I've been in the market for a number of years by now and have done reasonably well without ever having used the tech analysis approach. That's because - (a) I don't know how to work TA and - (b) I have always considered TA to be an agreed approach whereby investors acted in unison by following the prescribed interpretations of the charts. A bit like traffic lights. However, I have no doubts that the method does work because there are many TA practitioners who do get good results. Sometime back a thought crossed my mind that if TA can work for individual stocks - why can't a program using TA be written to automatically select stocks which will appreciate in value? For all I know there may be a number of such programs already in use but, I thought, it would be one hell of a challenge to write another one. But I'd have to do it my way.
The reason why I had to do it my way is because I have no idea how commercial stock market programs work. I soon found that writing this program wasn't exactly a walk in the park but, after a lot of time and lots of effort, I am now seeing a light at the end of the tunnel. About a month back I started running tests to establish if and how my approach performs and am happy to say that at this stage the results are encouraging being better than bank interest by a factor or two.
To test my theories I run two systems, one processing the latest data whilst the other one is running data which is several months old. This second system has selection parameters built in enabling it to identify those stocks which are likely to go up. At the end of each market day's run I "buy" exactly $1,000 worth of every share that was selected this giving me the numbers of every share "bought". I then display all these stocks using charts that are current, and use the current prices to get the final values.
I started running tests using data as from 07/08/06 and processed every market day, the last one being 24/11/06 - a total of 80 trading days. The runs were terminated progressively starting from 06/02/07 and finishing on 16/02/07. The results are as follows -
Number of shares selected 275
Amount "invested" $275,000
Amount "returned" $371,812
Amount "gained" $96,812
% "Gained" 35.2%
Six shares more than doubled in value and four shares lost more than 40%. Overall 64 shares returned losses whilst 211 shares returned gains. On an average there were 3.4 selections per day. More stocks per day were selected in the August-September period than in the October-November period. Also, gains were lower in the latter period, possibly due to the reduction in run time.
Of course I am ignoring brokerages and CGT.
There were a couple of unexpected results -
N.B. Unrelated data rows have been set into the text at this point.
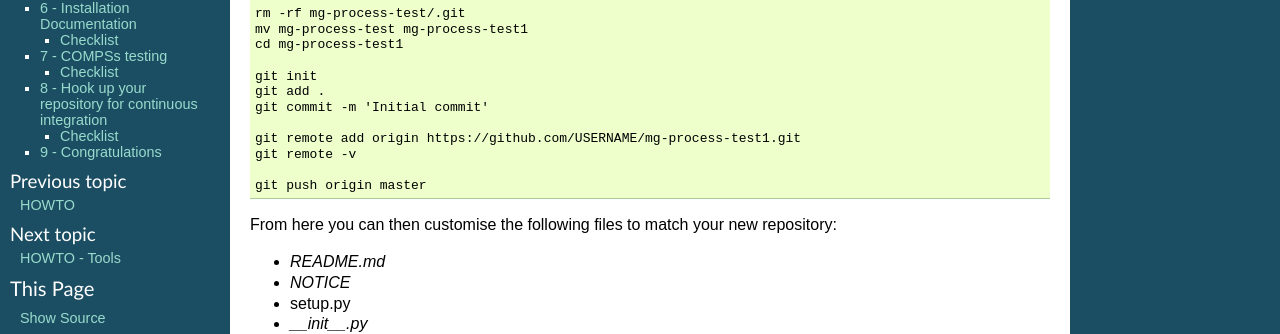
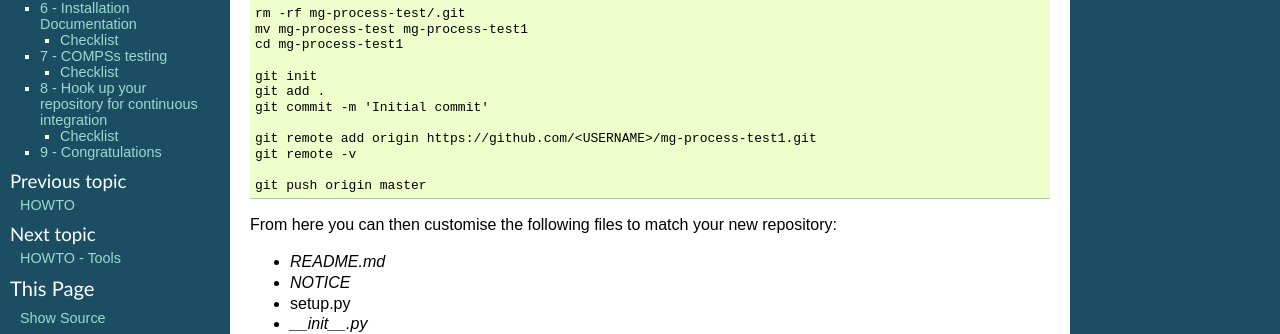
Before and after one commit to Multiscale-Genomics/mg-docs, a Sphinx documentation site: the page built from docs/howto/development_checklist.rst, in a window 1280 px wide and 900 px high, scrolled down 317 px. Shown: the part 285-619 px from the top of the window. Built offline with Sphinx 7.4.7, drawn with Linux system fonts in a browser that asks for light colours; some of the changed text lies outside the part shown.

```diff
--- a/docs/howto/development_checklist.rst
+++ b/docs/howto/development_checklist.rst
@@ -48,7 +48,7 @@ From GitHub take a copy of the mg-process-test repository:
    git add .
    git commit -m 'Initial commit'
 
-   git remote add origin https://github.com/USERNAME/mg-process-test1.git
+   git remote add origin https://github.com/<USERNAME>/mg-process-test1.git
    git remote -v
 
    git push origin master
```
1. I expected to see best gains from stocks that had dropped down to the bottom third of their annual price range. That wasn't the case. Best gains came from stocks that were in the top third of their annual price range. Very few came from the bottom range or even the middle range. This could be due to the parameters used in the selection filter.
2. If I was monitoring these stocks from the day they were "bought", the final result wouldn't have been as good. This is because I'd have sold a lot of them on the first significant dip. As it was they dipped and corrected and came up with reasonable final results.
At this stage I believe that better results are possible by doing some vetting of the selected stocks before "buying" them. Some improvement can be gained by modifying the selection filter, though this will require some deep thinking. Also, this program was written using only the daily closing prices without giving any consideration to volumes, except for rejecting all stocks whose annual daily average of shares traded was below 100k. I had looked at volumes but so far haven't been able to recognise any consistent patterns which I could use in this program. Certainly a possibility in the future.
I am looking forward to receiving some comments.